/---

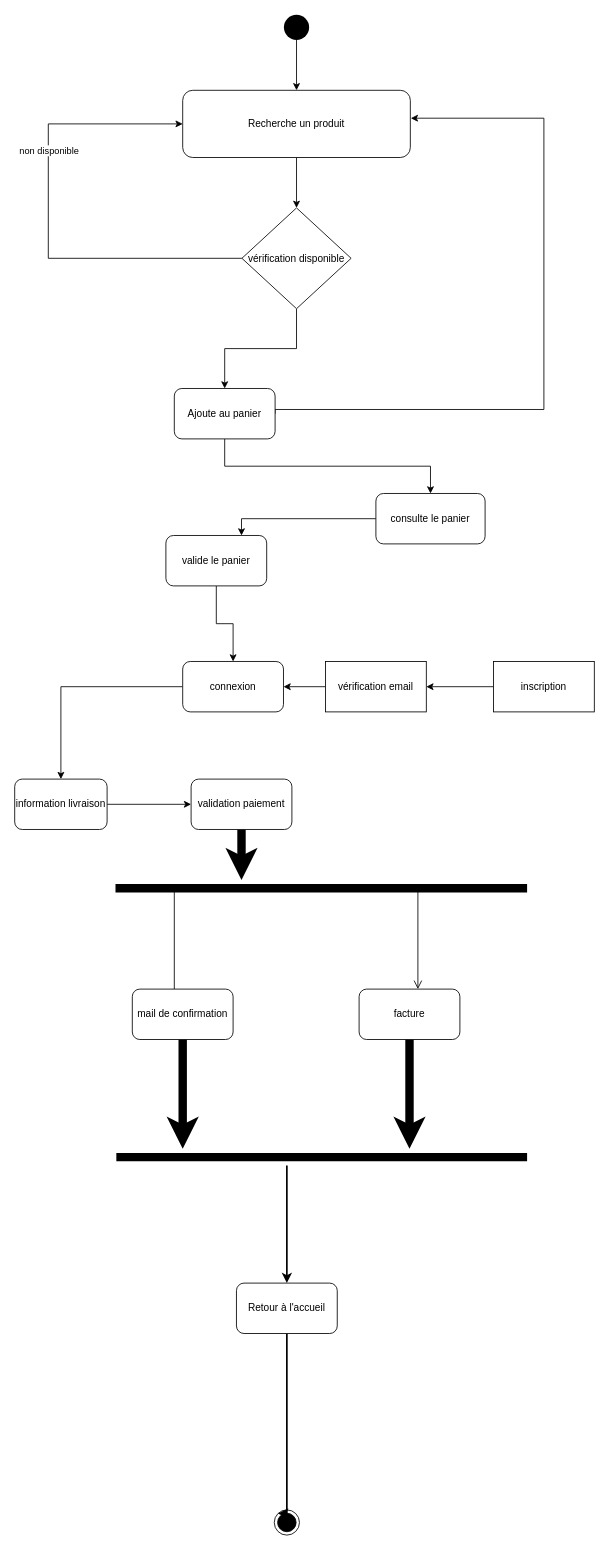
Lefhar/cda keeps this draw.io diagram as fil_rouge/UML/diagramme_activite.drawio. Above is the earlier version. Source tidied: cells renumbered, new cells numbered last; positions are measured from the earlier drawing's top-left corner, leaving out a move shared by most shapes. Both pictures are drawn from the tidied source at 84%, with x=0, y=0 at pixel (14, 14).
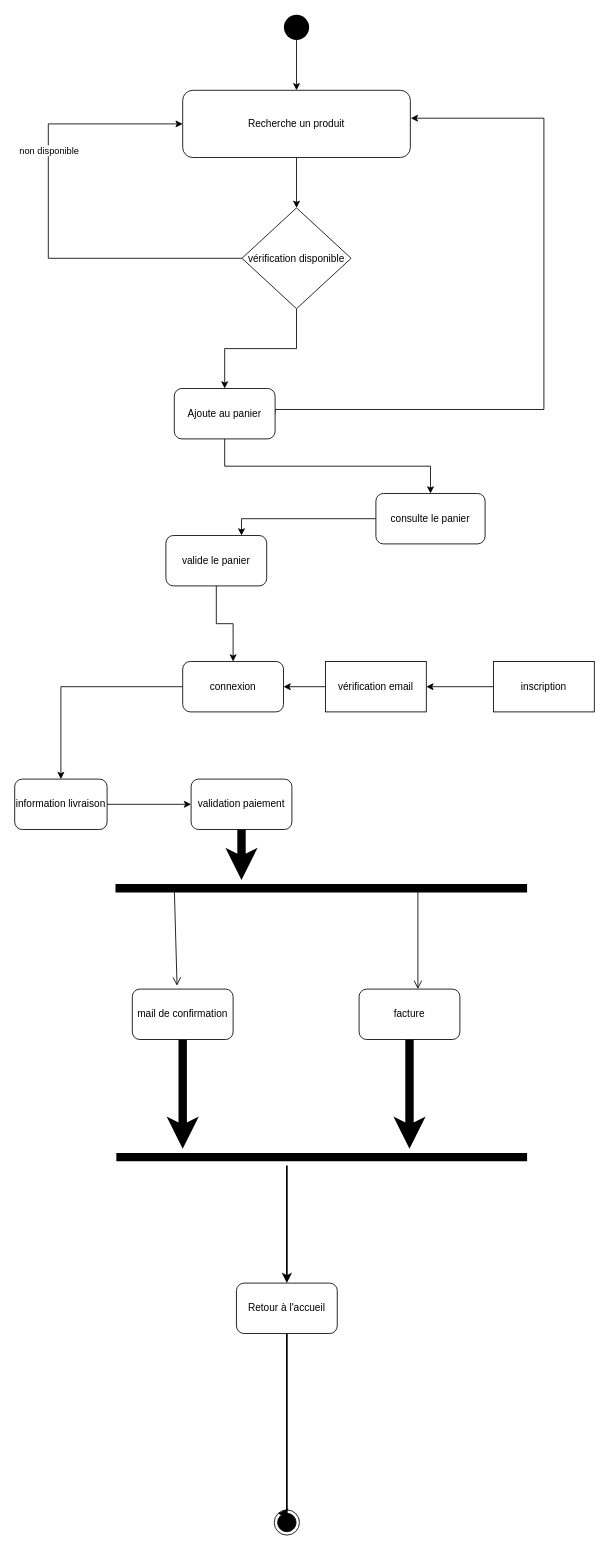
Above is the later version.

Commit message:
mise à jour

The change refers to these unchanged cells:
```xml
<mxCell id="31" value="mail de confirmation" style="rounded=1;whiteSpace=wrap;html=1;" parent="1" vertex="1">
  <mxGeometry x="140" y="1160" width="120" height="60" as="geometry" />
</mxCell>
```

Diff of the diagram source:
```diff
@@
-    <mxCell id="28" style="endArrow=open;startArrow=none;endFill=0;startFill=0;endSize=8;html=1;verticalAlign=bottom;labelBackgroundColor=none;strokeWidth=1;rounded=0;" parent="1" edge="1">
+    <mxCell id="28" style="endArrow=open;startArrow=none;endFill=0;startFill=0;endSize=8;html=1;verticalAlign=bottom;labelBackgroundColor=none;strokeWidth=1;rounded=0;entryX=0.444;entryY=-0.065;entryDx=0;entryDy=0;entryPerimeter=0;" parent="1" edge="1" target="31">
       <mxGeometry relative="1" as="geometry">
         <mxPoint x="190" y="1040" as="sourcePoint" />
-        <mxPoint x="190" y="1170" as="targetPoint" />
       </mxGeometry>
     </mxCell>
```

\---
/---

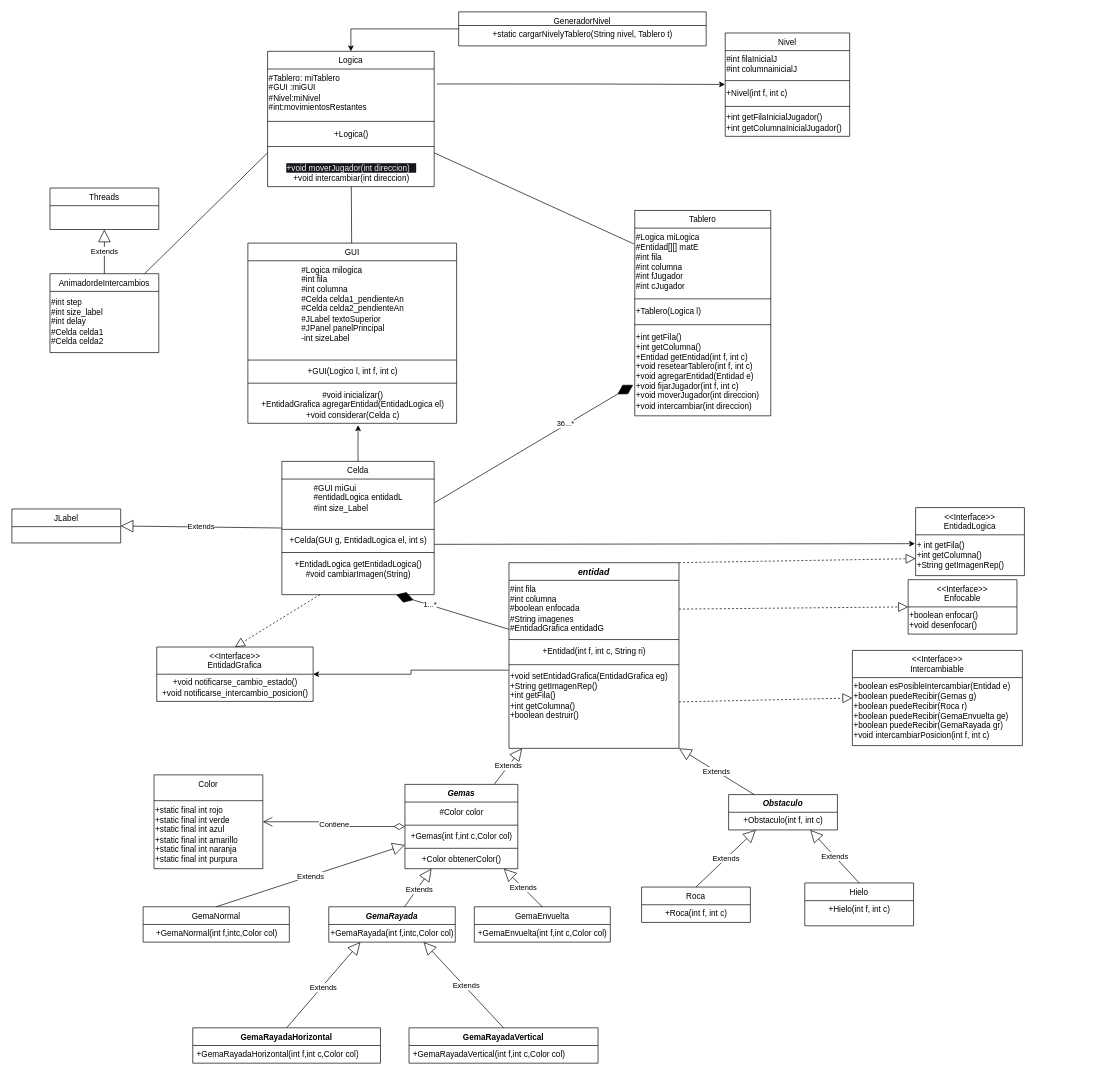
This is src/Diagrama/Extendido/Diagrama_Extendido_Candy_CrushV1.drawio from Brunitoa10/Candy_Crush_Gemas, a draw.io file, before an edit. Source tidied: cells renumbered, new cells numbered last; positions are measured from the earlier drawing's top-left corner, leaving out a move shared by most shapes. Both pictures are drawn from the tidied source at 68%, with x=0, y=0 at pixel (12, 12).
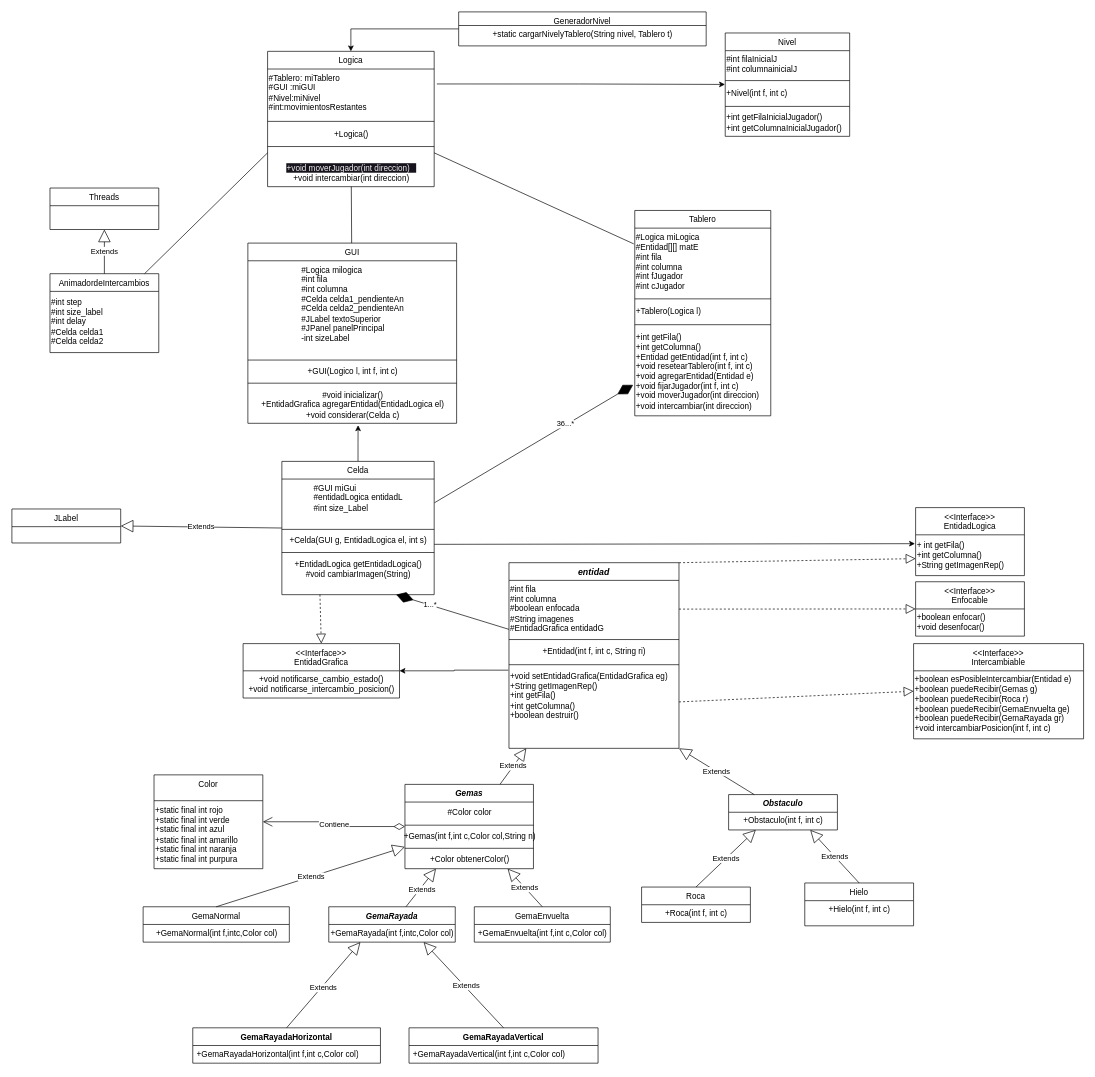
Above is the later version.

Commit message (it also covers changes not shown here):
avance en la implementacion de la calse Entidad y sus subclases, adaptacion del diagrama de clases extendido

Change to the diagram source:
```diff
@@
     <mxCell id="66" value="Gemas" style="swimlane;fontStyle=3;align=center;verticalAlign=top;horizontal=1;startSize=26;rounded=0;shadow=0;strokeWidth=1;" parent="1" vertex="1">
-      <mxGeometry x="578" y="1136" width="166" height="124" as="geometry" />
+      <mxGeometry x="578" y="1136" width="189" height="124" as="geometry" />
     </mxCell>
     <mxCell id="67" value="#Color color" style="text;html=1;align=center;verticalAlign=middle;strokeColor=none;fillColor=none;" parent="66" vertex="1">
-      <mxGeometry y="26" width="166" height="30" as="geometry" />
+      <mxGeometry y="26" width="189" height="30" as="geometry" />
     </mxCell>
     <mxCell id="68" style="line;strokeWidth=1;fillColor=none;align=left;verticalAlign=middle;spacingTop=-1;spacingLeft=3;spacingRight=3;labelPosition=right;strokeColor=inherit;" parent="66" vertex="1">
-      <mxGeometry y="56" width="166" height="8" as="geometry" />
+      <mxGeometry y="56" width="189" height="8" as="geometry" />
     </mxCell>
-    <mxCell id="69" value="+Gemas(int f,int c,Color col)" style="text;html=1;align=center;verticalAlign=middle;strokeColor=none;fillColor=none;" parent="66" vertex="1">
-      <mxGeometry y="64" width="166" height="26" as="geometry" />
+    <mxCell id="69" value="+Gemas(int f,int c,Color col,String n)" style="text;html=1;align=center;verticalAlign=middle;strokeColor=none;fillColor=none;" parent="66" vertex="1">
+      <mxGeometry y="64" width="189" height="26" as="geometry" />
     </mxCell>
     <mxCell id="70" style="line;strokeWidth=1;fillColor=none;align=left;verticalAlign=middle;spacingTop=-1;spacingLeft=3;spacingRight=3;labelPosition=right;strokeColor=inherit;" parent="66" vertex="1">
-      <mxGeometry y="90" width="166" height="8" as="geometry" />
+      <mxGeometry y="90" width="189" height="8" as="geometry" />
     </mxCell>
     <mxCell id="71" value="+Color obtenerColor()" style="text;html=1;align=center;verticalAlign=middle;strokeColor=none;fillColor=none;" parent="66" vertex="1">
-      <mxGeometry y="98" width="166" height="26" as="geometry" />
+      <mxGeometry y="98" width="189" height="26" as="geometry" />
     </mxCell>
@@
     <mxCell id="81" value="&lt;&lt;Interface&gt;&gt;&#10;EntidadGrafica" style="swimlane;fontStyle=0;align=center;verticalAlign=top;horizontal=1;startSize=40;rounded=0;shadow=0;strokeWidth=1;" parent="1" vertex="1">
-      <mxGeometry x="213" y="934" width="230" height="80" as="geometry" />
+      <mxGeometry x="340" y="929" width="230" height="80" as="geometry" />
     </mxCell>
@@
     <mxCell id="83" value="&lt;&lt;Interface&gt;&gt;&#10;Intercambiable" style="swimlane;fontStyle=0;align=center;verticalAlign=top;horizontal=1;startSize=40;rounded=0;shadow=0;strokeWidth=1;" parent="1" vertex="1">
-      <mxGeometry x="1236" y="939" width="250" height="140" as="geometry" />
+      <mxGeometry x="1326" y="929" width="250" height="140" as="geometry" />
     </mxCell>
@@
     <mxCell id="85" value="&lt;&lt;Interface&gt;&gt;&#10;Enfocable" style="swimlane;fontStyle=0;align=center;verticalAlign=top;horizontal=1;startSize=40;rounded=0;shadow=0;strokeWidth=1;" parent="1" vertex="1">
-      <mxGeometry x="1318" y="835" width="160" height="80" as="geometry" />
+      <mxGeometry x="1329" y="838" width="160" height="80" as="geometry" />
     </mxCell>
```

\---

**Exercise brief**
Pull each line containing the word "mxPoint" out of the data above.

**Answer below**
         <mxPoint x="190" y="1040" as="sourcePoint" />
-        <mxPoint x="190" y="1170" as="targetPoint" />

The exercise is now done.